Then there's Victoria Azarenka. Belarus didn't qualify for the World Cup but she's thrown her support over to Lionel Messi's Argentina, even painting her nails with the Argentinian flag. "Why not?" she said when asked why she sided with Argentina. "Because I've been a supporter of Argentina for the last three World Cups. They even have pictures of me wearing an Argentina shirt from 2010. I love Messi. I think he's one of the greatest players of all time. He's so little, so cute."

And if you really want to get into the spirit, follow Andrea Petkovic on Twitter. She's been live-tweeting the matches non-stop with great wit and humor since the tournament began. When I spoke with her at the WTA Pre-Wimbledon Party presented by Dubai Duty Free at Kensington Roof Gardens last week she told me the World Cup had provided order to her life. "I'm planning my evenings around World Cup," Petkovic told me. "I make sure I get everything I have to do finished by the evening so I can sit down and watch the game. My life just makes complete sense now."

Of course, not everyone is swept up in World Cup fever. Ana Ivanovic doesn't fancy herself much of a soccer fan and the young Americans are trying their best but the game still escapes them. Asked whether she stayed up late to watch the US lose to Portugal on Sunday night, Stephens said no. "Someone scored in the last three seconds and it wasn't the US so that's what I do know."
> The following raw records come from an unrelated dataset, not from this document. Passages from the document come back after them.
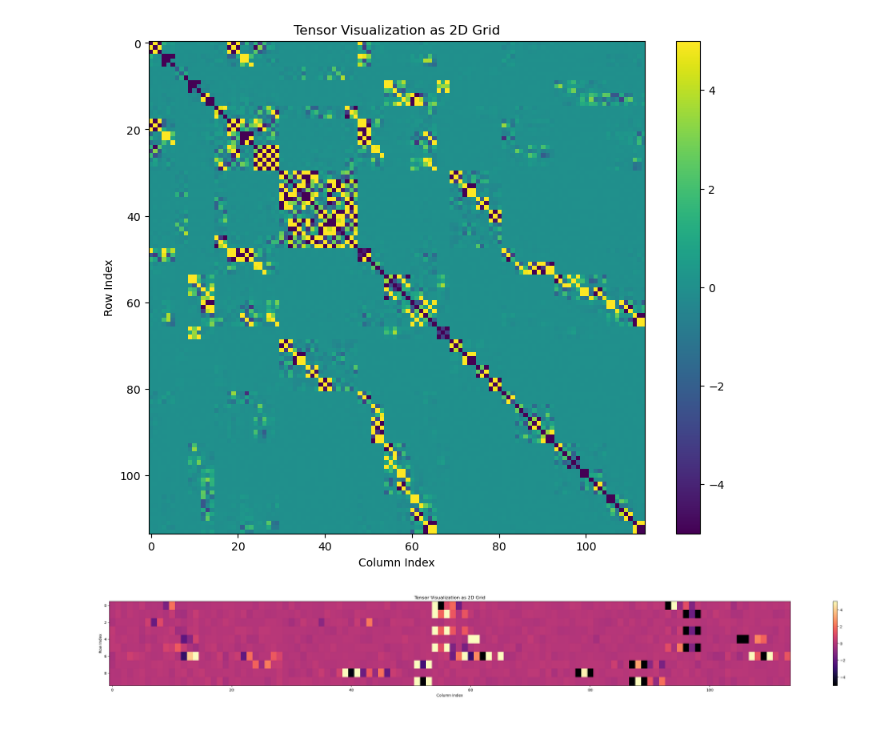
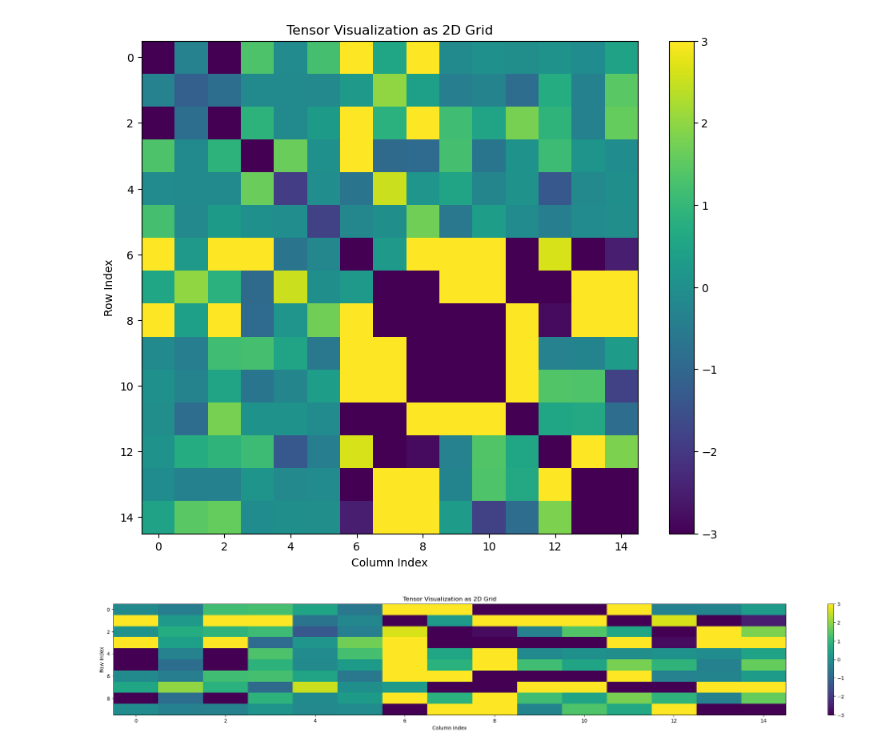
Before and after one commit to ishanthewizard/MLFF-distill, a Jupyter notebook: hessian_analysis.ipynb, the cells around one changed output. Cells and saved outputs as stored; diff of their text form; code cells hidden in the pictures.

```diff
--- a/hessian_analysis.ipynb
+++ b/hessian_analysis.ipynb
@@ -3,14 +3,14 @@ import torch
 from src.distill_datasets import SimpleDataset
 from fairchem.core.common.registry import registry
 # %%
-force_jac_dataset = SimpleDataset('/data/shared/ishan_stuff/labels_unlocked/mace_off_large_SpiceIodine/force_jacobians')
+force_jac_dataset = SimpleDataset('/data/shared/ishan_stuff/labels_unlocked/mace_off_large_SpiceMonomers/force_jacobians')
 # force_jac_dataset = SimpleDataset('labels/ethanol_1k_distributed_test/force_jacobians')
 # force_jac_dataset = SimpleDataset('labels/AT_AT_all_gemnet_t_proper/force_jacobians')
 # force_jac_dataset = SimpleDataset('labels/mace_off_large_SpiceMonomersNEW/force_jacobians')
 
 
 # dataset_path = '/data/ishan-amin/spice_separated/DES370K_Monomers/train'
-dataset_path = '/data/shared/ishan_stuff/spice_separated/Iodine/train'
+dataset_path = '/data/shared/ishan_stuff/spice_separated/DES370K_Monomers/train'
 # dataset_path = '/data/shared/MLFF/MD22/95_lmdb/AT-AT/train'
 # dataset_path = '/data/ishan-amin/post_data/md17/ethanol/1k/train'
 config = {"src": dataset_path}
@@ -25,8 +25,8 @@ import matplotlib.pyplot as plt
 # because I don't have access to the user's data
 
 # Replace this with actual data if available:
-idx = 500
-# natoms = dataset[idx].natoms
+idx = 0 # small system with 5 atoms
+natoms = dataset[idx].natoms
 # tensors = [force_jac_dataset[idx] for idx in range(300)]
 # tensors = torch.stack(tensors).reshape(300, 3*natoms, 3*natoms)
 # tensor = tensors.std(dim=0)
@@ -36,7 +36,7 @@ tensor = force_jac_dataset[idx].reshape(3*natoms, 3*natoms)
 
 # Visualize the tensor as a 2D grid
 plt.figure(figsize=(10, 8))
-plt.imshow(tensor, cmap='viridis', aspect='auto', vmin=-5, vmax=5)
+plt.imshow(tensor, cmap='viridis', aspect='auto', vmin=-3, vmax=3)
 plt.colorbar()
 plt.title('Tensor Visualization as 2D Grid')
 plt.xlabel('Column Index')
@@ -45,14 +45,24 @@ plt.savefig('hessian.png')
 plt.show()
 
 # Plot randomly subsampled rows of the Hessian tensor
-plt.figure(figsize=(40, 4))
-tensor_rows = tensor[np.random.choice(tensor.shape[0], 10)] + 0.1 * np.random.randn(10, tensor.shape[1])
-plt.imshow(tensor_rows, cmap='magma', aspect='auto', vmin=-5, vmax=5)
+plt.figure(figsize=(30, 4))
+tensor_rows = tensor[np.random.choice(tensor.shape[0], 10)]
+plt.imshow(tensor_rows, cmap='viridis', aspect='auto', vmin=-3, vmax=3)
 plt.colorbar()
 plt.title('Tensor Visualization as 2D Grid')
 plt.xlabel('Column Index')
 plt.ylabel('Row Index')
-plt.savefig('hessian_subsampled_perturbed.png')
+plt.savefig('hessian_subsampled.png')
+plt.show()
+
+plt.figure(figsize=(30, 4))
+tensor_rows = tensor[np.random.choice(tensor.shape[0], 10)]
+plt.imshow(tensor_rows, cmap='magma', aspect='auto', vmin=-3, vmax=3)
+plt.colorbar()
+plt.title('Tensor Visualization as 2D Grid')
+plt.xlabel('Column Index')
+plt.ylabel('Row Index')
+plt.savefig('hessian_subsampled_student.png')
 plt.show()
 
 
@@ -78,36 +88,32 @@ plt.ylabel('Row Index')
 
 
 
 plt.show()
 
-
-
-
-
 # Visualize the eigenvalues (as a bar plot for simplicity)
 plt.figure(figsize=(10, 6))
 plt.bar(range(len(eigenvalues)), np.sort(eigenvalues), color='blue')
 plt.title('Eigenvalues')
 plt.xlabel('Index')
 plt.ylabel('Eigenvalue')
 plt.show()
 
 
 # Visualize singular values (as a bar plot for simplicity)
 plt.figure(figsize=(10, 6))
 plt.bar(range(len(s)), s, color='green')
 plt.title('Singular Values')
 plt.xlabel('Index')
 plt.ylabel('Singular Value')
 plt.show()
 
 # Visualizing the first eigenvector as an example
 plt.figure(figsize=(10, 6))
 plt.plot(eigenvectors[:, 0], color='red')
 plt.title('First Eigenvector')
 plt.xlabel('Index')
 plt.ylabel('Value')
 plt.show()
 # %% [output]
-[figure, old version]
+[figure, new version]
-[figure, old version]
+[figure, new version]
```
Also changed, not shown: parts of 1 cell of this notebook, 21 other files.
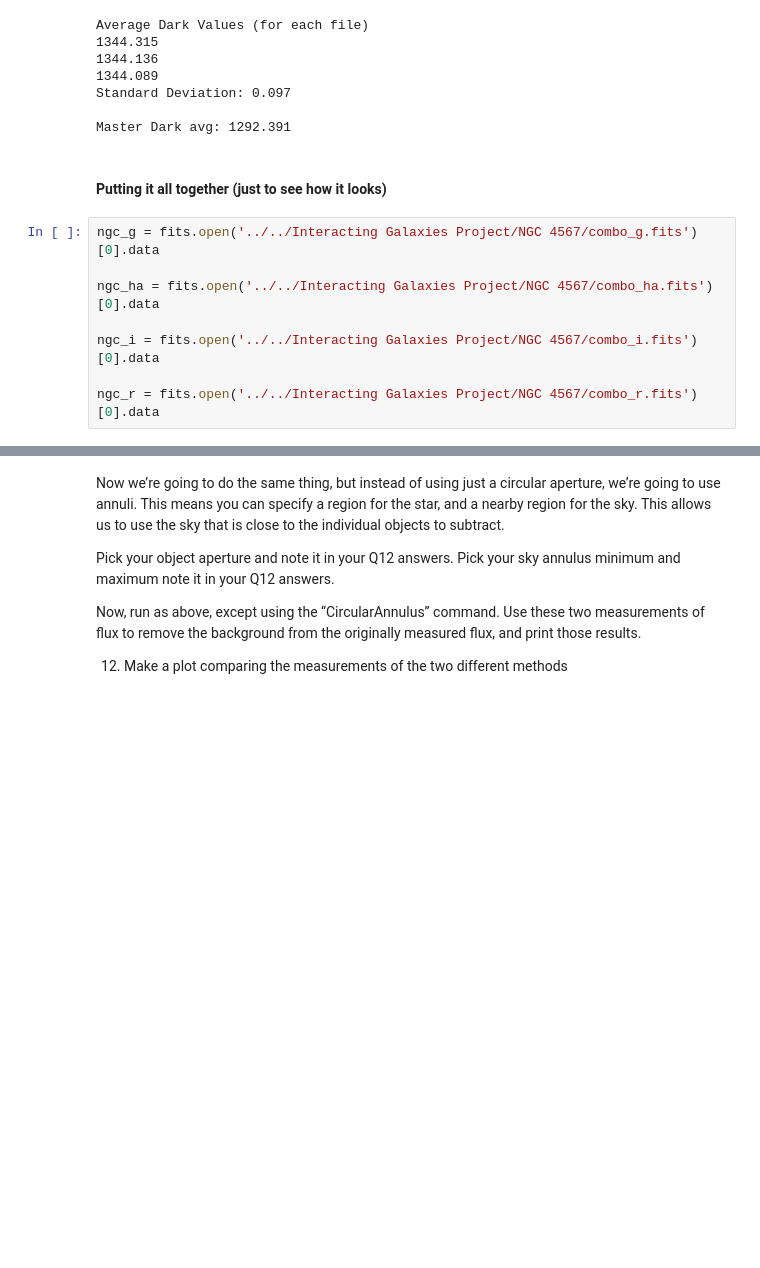
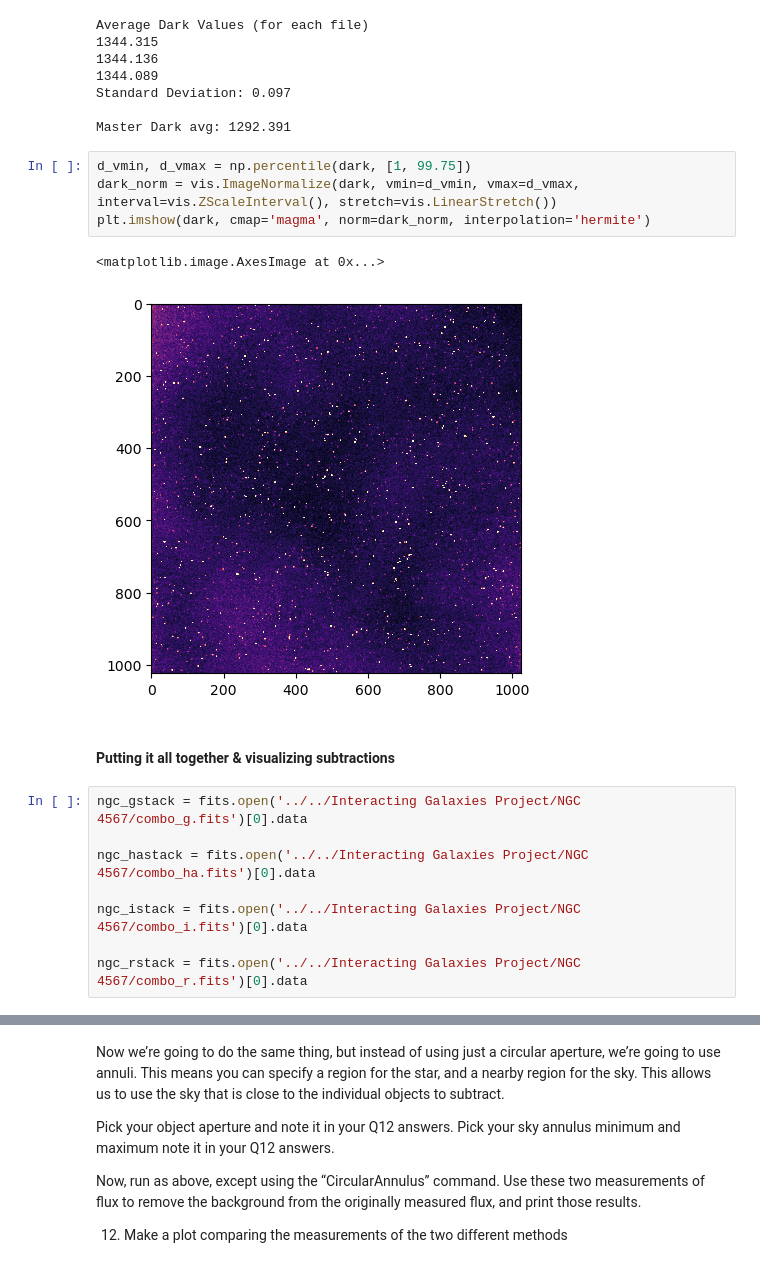
Before and after one commit to emmabacarra/Astr-480, a Jupyter notebook: Lab 4 - Data Reduction & Photometry/lab4.ipynb, the cells around one changed output, grey strips where cells are left out. Drawn from its saved outputs; the diff is of its cells as text; blank space fills up the shorter version.

```diff
--- a/Lab 4 - Data Reduction & Photometry/lab4.ipynb
+++ b/Lab 4 - Data Reduction & Photometry/lab4.ipynb
@@ -166,16 +183,23 @@ Average Dark Values (for each file)
 Standard Deviation: 0.097
 
 Master Dark avg: 1292.391
+# %%
+d_vmin, d_vmax = np.percentile(dark, [1, 99.75])
+dark_norm = vis.ImageNormalize(dark, vmin=d_vmin, vmax=d_vmax, interval=vis.ZScaleInterval(), stretch=vis.LinearStretch())
+plt.imshow(dark, cmap='magma', norm=dark_norm, interpolation='hermite')
+# %% [output]
+<matplotlib.image.AxesImage at 0x...>
+[figure, added]
 # %% [markdown]
-#### Putting it all together (just to see how it looks)
+#### Putting it all together & visualizing subtractions
 # %%
-ngc_g = fits.open('../../Interacting Galaxies Project/NGC 4567/combo_g.fits')[0].data
+ngc_gstack = fits.open('../../Interacting Galaxies Project/NGC 4567/combo_g.fits')[0].data
 
-ngc_ha = fits.open('../../Interacting Galaxies Project/NGC 4567/combo_ha.fits')[0].data
+ngc_hastack = fits.open('../../Interacting Galaxies Project/NGC 4567/combo_ha.fits')[0].data
 
-ngc_i = fits.open('../../Interacting Galaxies Project/NGC 4567/combo_i.fits')[0].data
+ngc_istack = fits.open('../../Interacting Galaxies Project/NGC 4567/combo_i.fits')[0].data
 
-ngc_r = fits.open('../../Interacting Galaxies Project/NGC 4567/combo_r.fits')[0].data
+ngc_rstack = fits.open('../../Interacting Galaxies Project/NGC 4567/combo_r.fits')[0].data
 # %%
 # for a 4x2 grid, swap the rows and columns, figsize, and the axs indices
 fig, axs = plt.subplots(2, 4, figsize=(14, 9))
```
Also changed, not shown: parts of 15 cells of this notebook.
Madison Keys was at a loss, too. "There are a couple of times where I just don't understand what's going on," she said. "I'm just like, 'Wait, why does he have a free kick? Why is the other guy rolling on the ground? No one touched him!'"

But even in the midst of one of the biggest tournaments of the year, athletes are athletes. They just love to see top level competition, regardless of the sport.